Analogous situation would arise, when we have variable returns from several Investments, and we want to know Combined return. Or there could be variable Sales (within a range) from several Geographies and an Organization wants to know its Total Sales. In all these cases, we are building a Scenario of Business Outcome with an attached probability. 

 

The situation can become more complex when the variables do take complex probabilities like a Normal Distribution, Binomial Distribution, Weibull Distribution and so on. 

 

Now  look at this problem from a different angle. Let us assume, we know the Probability Distribution of Time to Complete a Home from historical data. In order to complete the Home, some forklift has to be rented, in order to move things around. If one rents the equipment for the pessimistic value (max time to complete a house), and if the house is completed before that, then he loses money by renting it for extra time. If he rents it for optimistic time, and if the house is not completed in that time, then he there would be disruption in the project, and cost associated with renting it again. What should be best case scenario (no. of days) for renting the forklift. This is again a "What-if Analysis" example, and solved by Simulation Techniques. 

 

"Simulation" can be considered a STATISTICAL EXPERIMENT, on a computer model developed for a Real Life system. The following picture illustrates how Simulation fits into the analysis of a real life system. The comparison between Analytical Mathematical solutions and Simulation Based solutions can be understood by a simple example. The Analytical Solution for Gravity is the Newton's formula of gravity. A Simulation for Gravity would be allowing several objects of differing sizes at different height to fall and then develop a scenario  out of all the results (e.g. Terminal speed of the object at hitting the ground). 

 

Why do we need Simulation? Because finding and solving an exact Analytical Solution is very difficult for most of the real-life complex systems. A simulation model is based on set of assumptions about the operation of a system, expressed as mathematical or logical relations between the objects of interest in the system.  The simulation process involves running the model through time, usually on a computer, to generate representative samples of the function of the System.

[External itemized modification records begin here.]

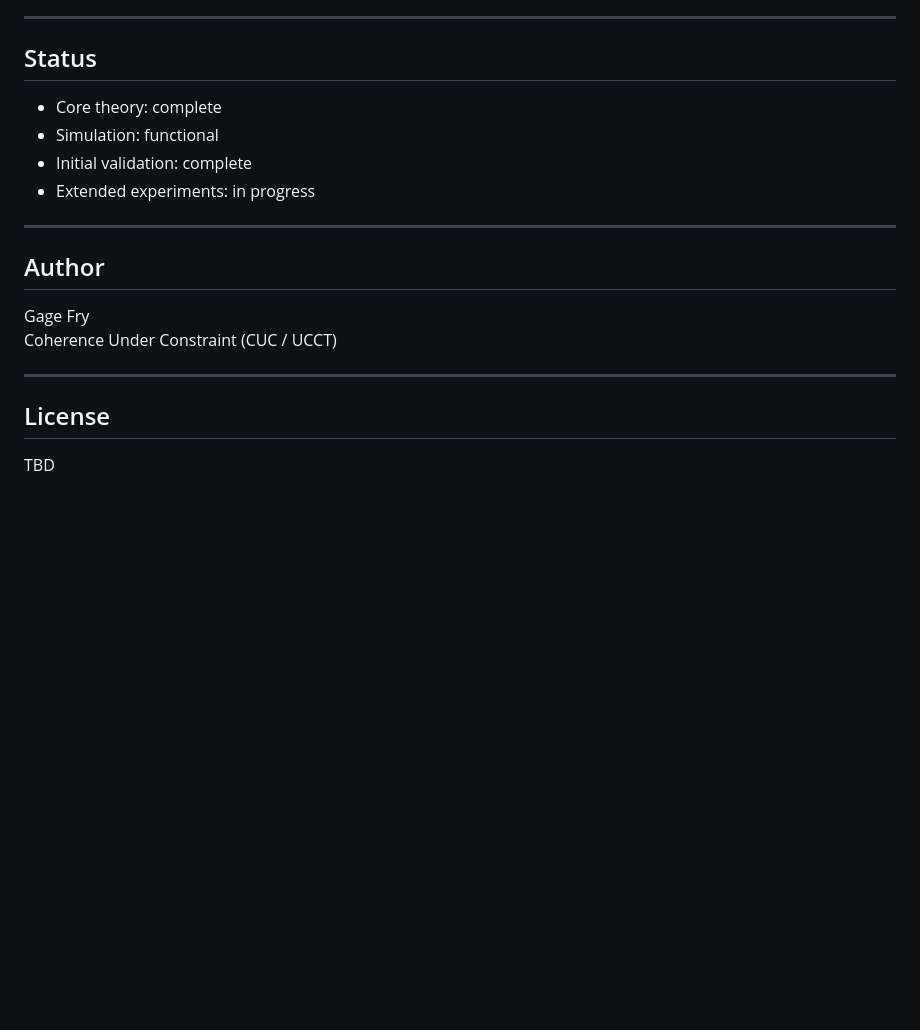
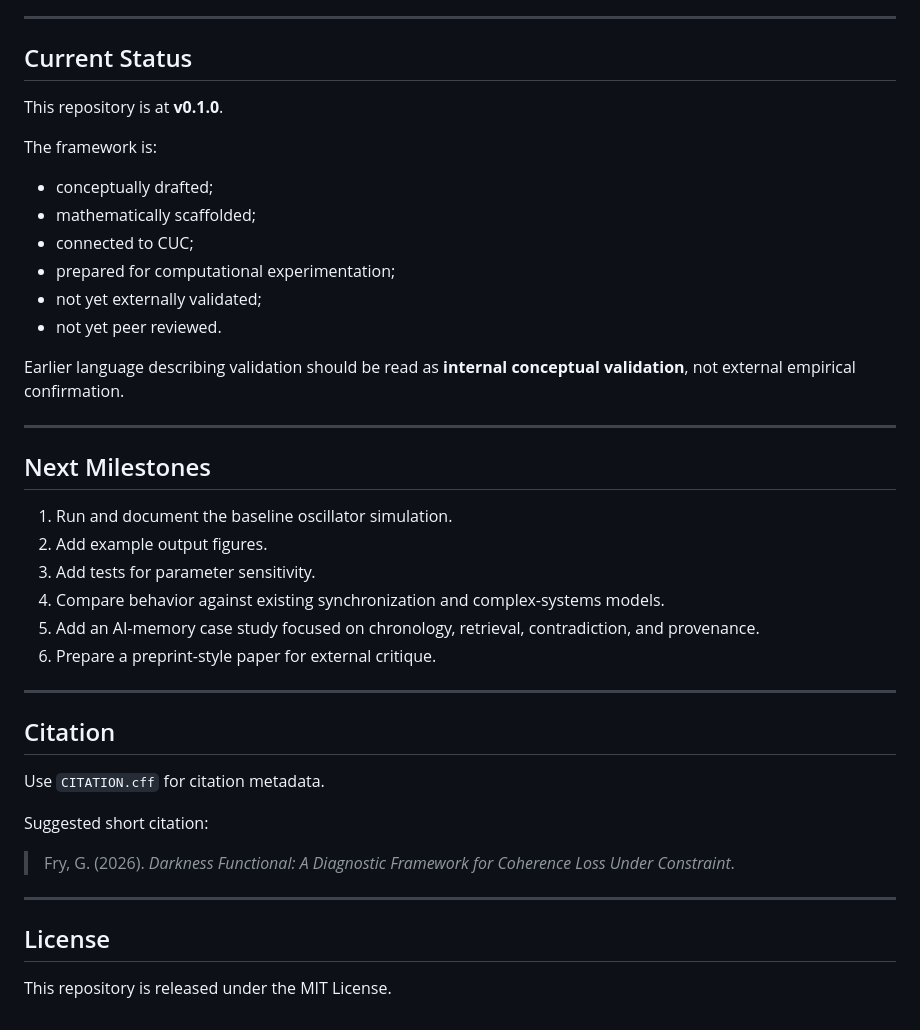
Before and after one commit to thefourceprinciples/darkness-functional, a Markdown page: README.md, the part around one of its changes. Drawn GitHub-style; blank space fills up the shorter version.

```diff
--- a/README.md
+++ b/README.md
@@ -148,22 +155,44 @@ The framework applies across:
 
 ---
 
-## Status
+## Current Status
 
-- Core theory: complete
-- Simulation: functional
-- Initial validation: complete
-- Extended experiments: in progress
+This repository is at **v0.1.0**.
+
+The framework is:
+
+- conceptually drafted;
+- mathematically scaffolded;
+- connected to CUC;
+- prepared for computational experimentation;
+- not yet externally validated;
+- not yet peer reviewed.
+
+Earlier language describing validation should be read as **internal conceptual validation**, not external empirical confirmation.
 
 ---
 
-## Author
+## Next Milestones
 
-Gage Fry
-Coherence Under Constraint (CUC / UCCT)
+1. Run and document the baseline oscillator simulation.
+2. Add example output figures.
+3. Add tests for parameter sensitivity.
+4. Compare behavior against existing synchronization and complex-systems models.
+5. Add an AI-memory case study focused on chronology, retrieval, contradiction, and provenance.
+6. Prepare a preprint-style paper for external critique.
+
+---
+
+## Citation
+
+Use `CITATION.cff` for citation metadata.
+
+Suggested short citation:
+
+> Fry, G. (2026). *Darkness Functional: A Diagnostic Framework for Coherence Loss Under Constraint*.
 
 ---
 
 ## License
 
-TBD
+This repository is released under the MIT License.
```
Also changed, not shown: other parts of README.md (+99 -92 lines).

In effect, once again we are inferring something about the Population based on Sample, which we learnt in Training Link for Inferential Statistics. 

 

Please use the downloadable Excel Sheet to get familiarized with this technique.